Your instructions
In the copy of these records, include no pictures and change nothing else.

Records for this exercise
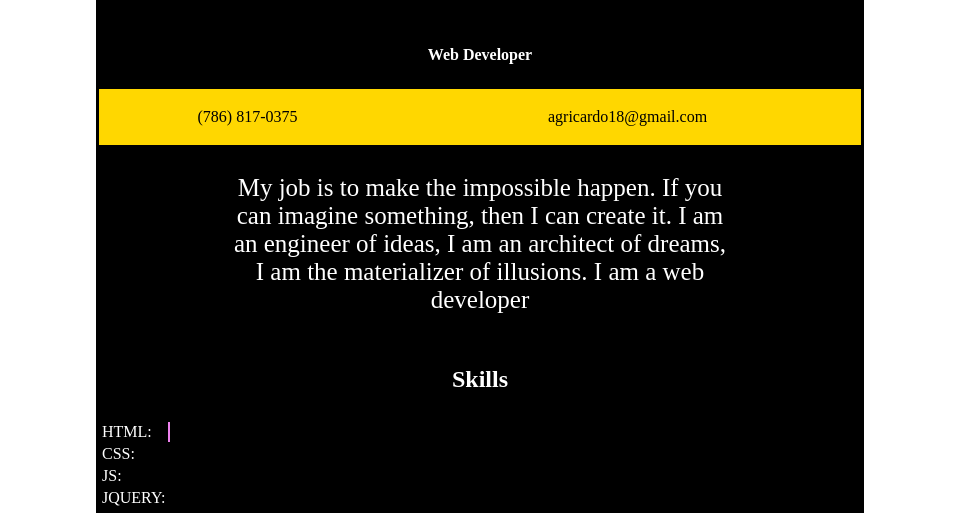
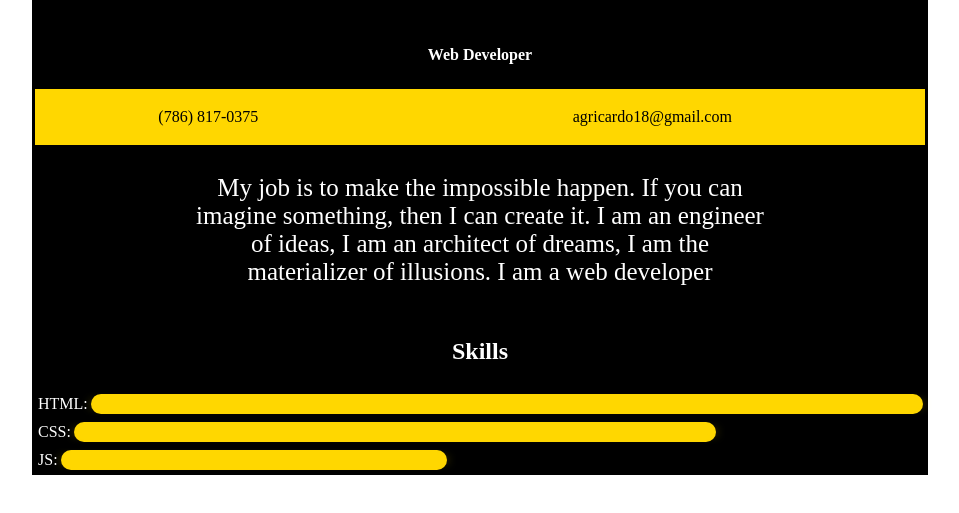
Before and after one commit to agricardo/resumen, a website: page resume.html in a window 1280 px wide. Shown: the part 500-1013 px from the top of the page, without its empty margins (160-1119 px from the left). After the commit the page ends 975 px from the top, so only its background shows below. Drawn offline with Linux system fonts and the light colour scheme.

Commit message:
skills bar added

```diff
--- a/resume.html
+++ b/resume.html
@@ -9,7 +9,7 @@
 
 </head>
 
-<body style="padding: 0%; margin: 0vh 20vw 0vh 20vw; ">
+<body style="padding: 0%; margin: 0vh 15vw 0vh 15vw; ">
     <table width=100% style="background-color: black;">
         <tbody>
             <tr>
@@ -89,21 +89,40 @@
                                 <td align="left" style="color: white;">
                                     <div>HTML:</div>
                                 </td>
-                                <td align="left" style="background-color: violet; width: 90%,"></td>
+                                <td align="left" style="background-color: gold; width: 90vw; border-radius: 15px;">
+                                        <div style="box-shadow: 0px 0px 10px 1px gold;"></div>
+                                    </td>
+                            </tr>
+                        </tbody>
+                    </table>
+                </td>
             </tr>
             <tr>
+                    <td>
+                        <table>
+                            <tbody>
+                                <tr >
                                     <td align="left" style="color: white;">
                                         <div>CSS:</div>
                                     </td>
+                                    <td align="left" style="background-color: gold; width: 50vw; border-radius: 15px;">
+                                            <div style="box-shadow: 0px 0px 10px 1px gold;"></div>
+                                        </td>
+                                </tr>
+                            </tbody>
+                        </table>
+                    </td>
                 </tr>
                 <tr>
+                        <td>
+                            <table>
+                                <tbody>
+                                    <tr >
                                         <td align="left" style="color: white;">
                                             <div>JS:</div>
                                         </td>
-                            </tr>
-                            <tr>
-                                <td align="left" style="color: white;">
-                                    <div>JQUERY:</div>
+                                        <td align="left" style=" background-color: gold; width: 30vw;  border-radius: 15px">
+                                                <div style="box-shadow: 0px 0px 10px 1px gold;"></div>
                                             </td>
                                     </tr>
                                 </tbody>
--- a/server.js
+++ b/server.js
@@ -1,4 +1,4 @@
-var port = process.env.PORT || 3934;
+var port = process.env.PORT || 8088;
 
 var express = require('express');
 var fs = require('fs');
@@ -26,7 +26,7 @@ var mailOptions = {
 }
 
 app.use(function (req, res, next) {
-  res.setHeader('Access-Control-Allow-Origin', '*');
+  res.setHeader('Access-Control-Allow-Origin', 'fvi-grad.com');
   res.setHeader('Access-Control-Allow-Methods', 'Post');
   res.setHeader('Access-Control-Allow-Methods', 'X-Requested-With, content-type');
   res.setHeader('Access-Control-Allow-Credentials', true);
@@ -70,7 +70,7 @@ app.get('/', function (req, res){
     </head>
     <body>
         <h1>Email Form</h1>
-        <form action="http://localhost:3934/" method="POST">
+        <form action="http://fvi-grad.com:8088/" method="POST">
             <div>
                 To: <input type="text" name="dest_email">
             </div>
```
Lines whose indentation alone changed are shown as unchanged.
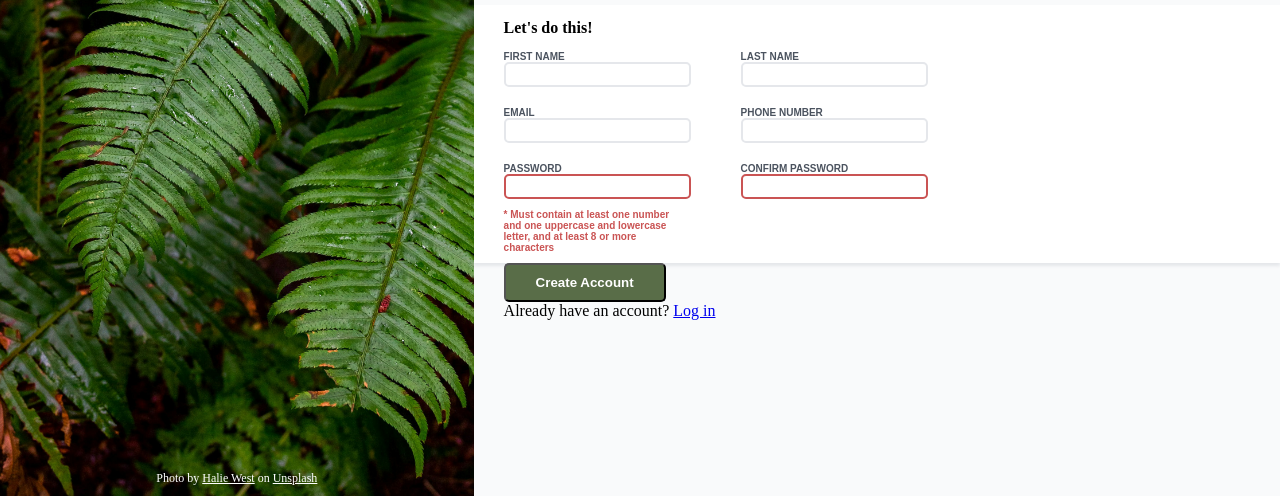
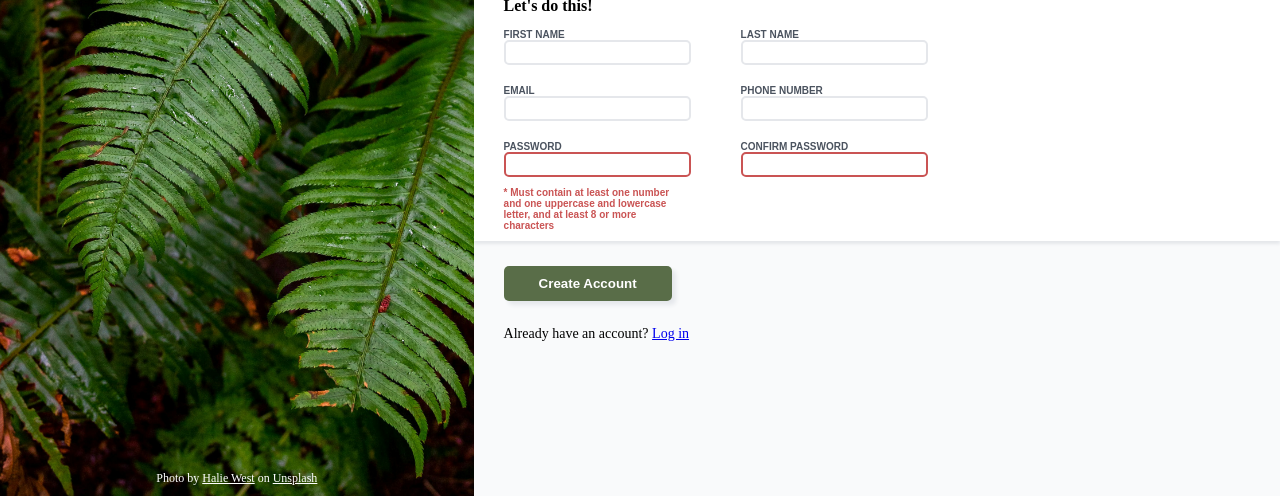
Before and after one commit to KaitoKurogami/odin-sign-up-form, a plain HTML site: page index.html in a window 1280 px wide. Shown: the part 304-800 px from the top of the page. Drawn offline with Linux system fonts and the light colour scheme.

Commit message:
feat: finish css for bottom row

```diff
--- a/styles/style.css
+++ b/styles/style.css
@@ -149,13 +149,23 @@ form div{
     padding-bottom: 45px;
 }
 
+.bot-row{
+    p{
+        margin-top: 25px;
+        font-size: 14px;
+    }
+    padding-top: 25px;
+}
+
 
 .bot-row button{
     background-color:#596D48;
     color: white;
-    padding: 10px 30px;
+    padding: 10px 35px;
     border-radius: 5px;
     font-weight: bold;
+    border-style: none;
+    box-shadow: 4px 4px 4px #E5E7EB;
 }
 
 input:invalid + p::after{
```
Also changed, not shown: index.html (+0 -2 lines).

Exercise output
Before and after one commit to agricardo/resumen, a website: page resume.html in a window 1280 px wide. Shown: the part 500-1013 px from the top of the page, without its empty margins (160-1119 px from the left). After the commit the page ends 975 px from the top, so only its background shows below. Drawn offline with Linux system fonts and the light colour scheme.

Commit message:
skills bar added

```diff
--- a/resume.html
+++ b/resume.html
@@ -9,7 +9,7 @@
 
 </head>
 
-<body style="padding: 0%; margin: 0vh 20vw 0vh 20vw; ">
+<body style="padding: 0%; margin: 0vh 15vw 0vh 15vw; ">
     <table width=100% style="background-color: black;">
         <tbody>
             <tr>
@@ -89,21 +89,40 @@
                                 <td align="left" style="color: white;">
                                     <div>HTML:</div>
                                 </td>
-                                <td align="left" style="background-color: violet; width: 90%,"></td>
+                                <td align="left" style="background-color: gold; width: 90vw; border-radius: 15px;">
+                                        <div style="box-shadow: 0px 0px 10px 1px gold;"></div>
+                                    </td>
+                            </tr>
+                        </tbody>
+                    </table>
+                </td>
             </tr>
             <tr>
+                    <td>
+                        <table>
+                            <tbody>
+                                <tr >
                                     <td align="left" style="color: white;">
                                         <div>CSS:</div>
                                     </td>
+                                    <td align="left" style="background-color: gold; width: 50vw; border-radius: 15px;">
+                                            <div style="box-shadow: 0px 0px 10px 1px gold;"></div>
+                                        </td>
+                                </tr>
+                            </tbody>
+                        </table>
+                    </td>
                 </tr>
                 <tr>
+                        <td>
+                            <table>
+                                <tbody>
+                                    <tr >
                                         <td align="left" style="color: white;">
                                             <div>JS:</div>
                                         </td>
-                            </tr>
-                            <tr>
-                                <td align="left" style="color: white;">
-                                    <div>JQUERY:</div>
+                                        <td align="left" style=" background-color: gold; width: 30vw;  border-radius: 15px">
+                                                <div style="box-shadow: 0px 0px 10px 1px gold;"></div>
                                             </td>
                                     </tr>
                                 </tbody>
--- a/server.js
+++ b/server.js
@@ -1,4 +1,4 @@
-var port = process.env.PORT || 3934;
+var port = process.env.PORT || 8088;
 
 var express = require('express');
 var fs = require('fs');
@@ -26,7 +26,7 @@ var mailOptions = {
 }
 
 app.use(function (req, res, next) {
-  res.setHeader('Access-Control-Allow-Origin', '*');
+  res.setHeader('Access-Control-Allow-Origin', 'fvi-grad.com');
   res.setHeader('Access-Control-Allow-Methods', 'Post');
   res.setHeader('Access-Control-Allow-Methods', 'X-Requested-With, content-type');
   res.setHeader('Access-Control-Allow-Credentials', true);
@@ -70,7 +70,7 @@ app.get('/', function (req, res){
     </head>
     <body>
         <h1>Email Form</h1>
-        <form action="http://localhost:3934/" method="POST">
+        <form action="http://fvi-grad.com:8088/" method="POST">
             <div>
                 To: <input type="text" name="dest_email">
             </div>
```
Lines whose indentation alone changed are shown as unchanged.
Before and after one commit to KaitoKurogami/odin-sign-up-form, a plain HTML site: page index.html in a window 1280 px wide. Shown: the part 304-800 px from the top of the page. Drawn offline with Linux system fonts and the light colour scheme.

Commit message:
feat: finish css for bottom row

```diff
--- a/styles/style.css
+++ b/styles/style.css
@@ -149,13 +149,23 @@ form div{
     padding-bottom: 45px;
 }
 
+.bot-row{
+    p{
+        margin-top: 25px;
+        font-size: 14px;
+    }
+    padding-top: 25px;
+}
+
 
 .bot-row button{
     background-color:#596D48;
     color: white;
-    padding: 10px 30px;
+    padding: 10px 35px;
     border-radius: 5px;
     font-weight: bold;
+    border-style: none;
+    box-shadow: 4px 4px 4px #E5E7EB;
 }
 
 input:invalid + p::after{
```
Also changed, not shown: index.html (+0 -2 lines).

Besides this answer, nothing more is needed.